Sometimes you should listen to the voices in your head and sometimes you shouldn’t. Do not run with scissors in traffic. Do not befriend Nigerian royalty. Do not shave your head and climb that bell-tower. But if the voices are telling you to hang onto a particular lens, that someday you’ll figure out what it’s good for, and that someday you’ll figure out how to use it correctly, then listen. Continue reading “The Voigtlander 15mm f/4.5 Super-Heliar V1”
I received the good news that Leica was fixing my Monochrome’s shutter, replacing the sensor glass, and giving the thing a general tune up. The additional good news was that it would all be free. The bad news was they estimated the repairs would take 18 to 20 weeks (and this 8 weeks after sending it in). Regardless, this gave me the green light to buy a bag for my Monochrome. I believe that every camera/camera system needs its own shoulder bag home suited to the way I use that camera. Every camera has an infrastructure that needs to be contained and organized along with items of more general utility that live in camera bags. If you use more than one type of camera and constantly swap cameras in and out of bags, then very soon you’ll find yourself trying to put a Nikon battery into a Leica or attach an M lens to an F mount or find yourself without a flashlight or pen at some critical moment. Continue reading “The Ona Bowery Leica Bag”
I’ve been looking for a great trail knife for the Jeep for years, and I may have just found what I was searching for. I’ve previously used a classic KA-BAR but it was stolen awhile back so I’ve been open to new styles for the replacement.
After some searching, I decided to go back to KA-BAR and see they had in various styles. I’d heard the Becker had some great designs so I decided to check out their Combat Bowie. A full tang, lightweight, built like a tank, classic bowie shape that is surprisingly reasonably priced. Continue reading “The KA-BAR BK-9”
In the mirrorless camera world smaller, lighter and packed with buttons is the trend. But with their pro end mirrorless camera, the SL, Leica decided to provide fewer buttons and go bigger and heavier than any other mirrorless camera in the 35mm format on the market. Milled from a solid block of aluminum, featuring as few buttons as possible with no labeling on any of them and an awkward power switch, the Leica SL seems to kick to the curb any feature commonplace or desired in a mirrorless system, with one exception. The EVF. DSLR users flock to Sony or Fuji for a smaller lighter system that is packed with features but doesn’t force them to make huge compromises in quality.
Some users regret the move and some users are quite happy, but one thing they all agree on is lighter is better and they love the EVF. I even made the jump from DSLR to mirrorless in part to cut weight. So why do I now find myself using the absolute heaviest mirrorless 35mm format option out there? Because of the EVF.
More on that in a moment, lets first take a broader look at the Leica SL…

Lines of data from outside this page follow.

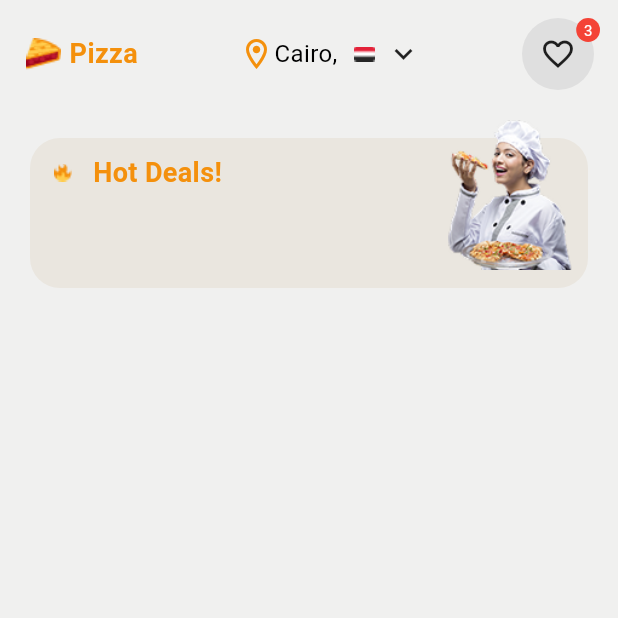
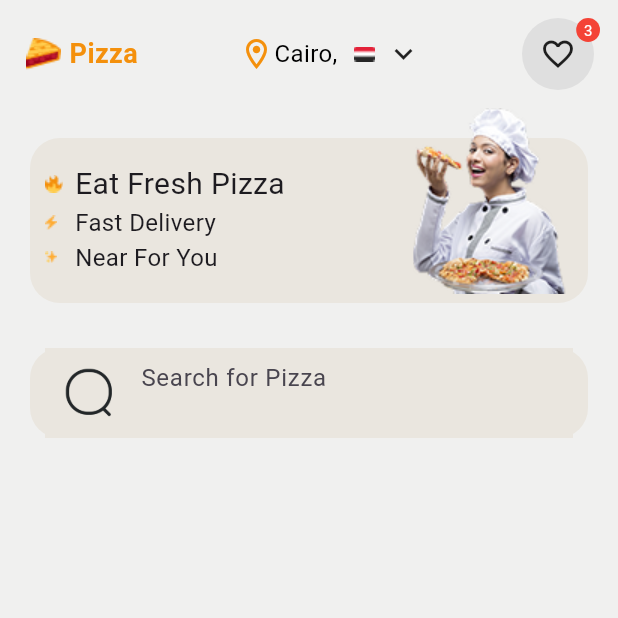
Before and after one commit to iamfarazbaloch/pizza_app, a Flutter app: the HomePage screen opened directly, on a phone screen of 412 x 824 dp, the top half of it. Run offline on Flutter 3.47's test engine with Material 3 defaults, Android fonts, the phone set to English and light mode, and no system bars; our stand-ins replace gap, get.

Commit message:
custom Search field

```diff
--- a/lib/pages/home_page.dart
+++ b/lib/pages/home_page.dart
@@ -1,5 +1,7 @@
 import 'package:flutter/material.dart';
 import 'package:gap/gap.dart';
+
+import '../widgets/my_search_field.dart';
 
 class HomePage extends StatefulWidget {
   const HomePage({super.key});
@@ -101,37 +103,68 @@ class _HomePageState extends State<HomePage> {
                     horizontal: 20,
                     vertical: 20,
                   ),
-                  height: 100,
+                  height: 110,
                   decoration: BoxDecoration(
                     color: const Color(0xFFEAE6DF),
                     borderRadius: BorderRadius.circular(20),
                   ),
                 ),
                 Positioned(
-                  right: 30,
-                  top: 8,
-                  child: Image.asset('assets/images/girl.png', height: 100),
+                  right: 34,
+                  top: 0,
+                  child: Image.asset('assets/images/girl.png'),
                 ),
                 Positioned(
-                  top: 30,
+                  top: 36,
                   left: 30,
-                  child: Row(
+                  child: Column(
+                    crossAxisAlignment: CrossAxisAlignment.start,
                     children: [
-                      Image.asset('assets/icons/fire.png', height: 24),
-                      const Gap(8),
-                      const Text(
-                        'Hot Deals!',
-                        style: TextStyle(
-                          fontSize: 18,
-                          fontWeight: FontWeight.bold,
-                          color: Color(0xFFF4900C),
-                        ),
+                      Row(
+                        children: [
+                          Image.asset('assets/icons/fire.png'),
+                          const Gap(8),
+                          const Text(
+                            'Eat Fresh Pizza',
+                            style: TextStyle(
+                              fontSize: 20,
+                              fontWeight: FontWeight.w400,
+                            ),
+                          ),
+                        ],
+                      ),
+                      Row(
+                        children: [
+                          Image.asset('assets/icons/ele.png'),
+                          const Gap(12),
+                          const Text(
+                            'Fast Delivery',
+                            style: TextStyle(
+                              fontSize: 16,
+                              fontWeight: FontWeight.w400,
+                            ),
+                          ),
+                        ],
+                      ),
+                      Row(
+                        children: [
+                          Image.asset('assets/icons/star.png'),
+                          const Gap(12),
+                          const Text(
+                            'Near For You',
+                            style: TextStyle(
+                              fontSize: 16,
+                              fontWeight: FontWeight.w400,
+                            ),
+                          ),
+                        ],
                       ),
                     ],
                   ),
                 ),
               ],
             ),
+            MySearchField(),
           ],
         ),
       ),
--- /dev/null
+++ b/lib/widgets/my_search_field.dart
@@ -0,0 +1,30 @@
+import 'package:flutter/material.dart';
+
+class MySearchField extends StatelessWidget {
+  const MySearchField({super.key});
+
+  @override
+  Widget build(BuildContext context) {
+    return Container(
+      padding: const EdgeInsets.symmetric(horizontal: 10),
+      margin: const EdgeInsets.symmetric(horizontal: 20, vertical: 10),
+      height: 60,
+      decoration: BoxDecoration(
+        borderRadius: BorderRadius.circular(20),
+        color: Color(0xFFEAE6DF),
+      ),
+      child: TextField(
+        decoration: InputDecoration(
+          border: InputBorder.none,
+          fillColor: Color(0xFFEAE6DF),
+          filled: true,
+          hintText: 'Search for Pizza',
+          prefixIcon: Padding(
+            padding: const EdgeInsets.all(12.0),
+            child: Image.asset('assets/icons/search.png'),
+          ),
+        ),
+      ),
+    );
+  }
+}
```
Also changed, not shown: assets/icons/menu.png (added), assets/icons/search.png (added).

Aether first caught our attention years ago as a lifestyle brand with real world and performance sensibilities. Brands like Aether and NAU go a long way towards proving you don’t have to give up style to stay warm and dry on the trail. Their products feature a good fit, advanced or industry standard features and a lifetime guarantee. Although Aether is marketed primary as a lifestyle brand, it has a lot of the makings of an outdoors brand. Continue reading “The Aether Shelter Hoodie Review”
I will begin this review with the conclusion: there is no better all-around camera bag than the Domke F3x. Now continue reading to find out why. Or save yourself the time and just order one. Continue reading “Domke F3x Review”
The Outdoor industry is always updating and changing it’s product lines to keep up with the changes made in technology and demands made by professional athletes. These days there is also the green factor. But these changes aren’t always in the best interest of the user. Some features are a industry standard for a reason, but in the interest of “better” design features will end up dropped or modified.
Here’s part 1 of a 3 part series examining the new line of down products from Patagonia. We’re going to look at Patagonia’s new designs fit, durability, if they meet industry standards, and of course report on how warm they are. Lets get to it! Continue reading “The Patagonia Down Sweater Vest Review”
The Nikon LTM glass, classic by any standard. But how good have they held up? This is what I set out to discover as I collected good examples of these lenses and got to work. Testing for the 35mm and 28mm was conducted on the Leica M9-Monochrome and Leica SL with Leica adaptors. I was let down by the 50/f1.4, finding it to be very soft wide open and what’s the point in having fast glass if you can’t shoot it wide open?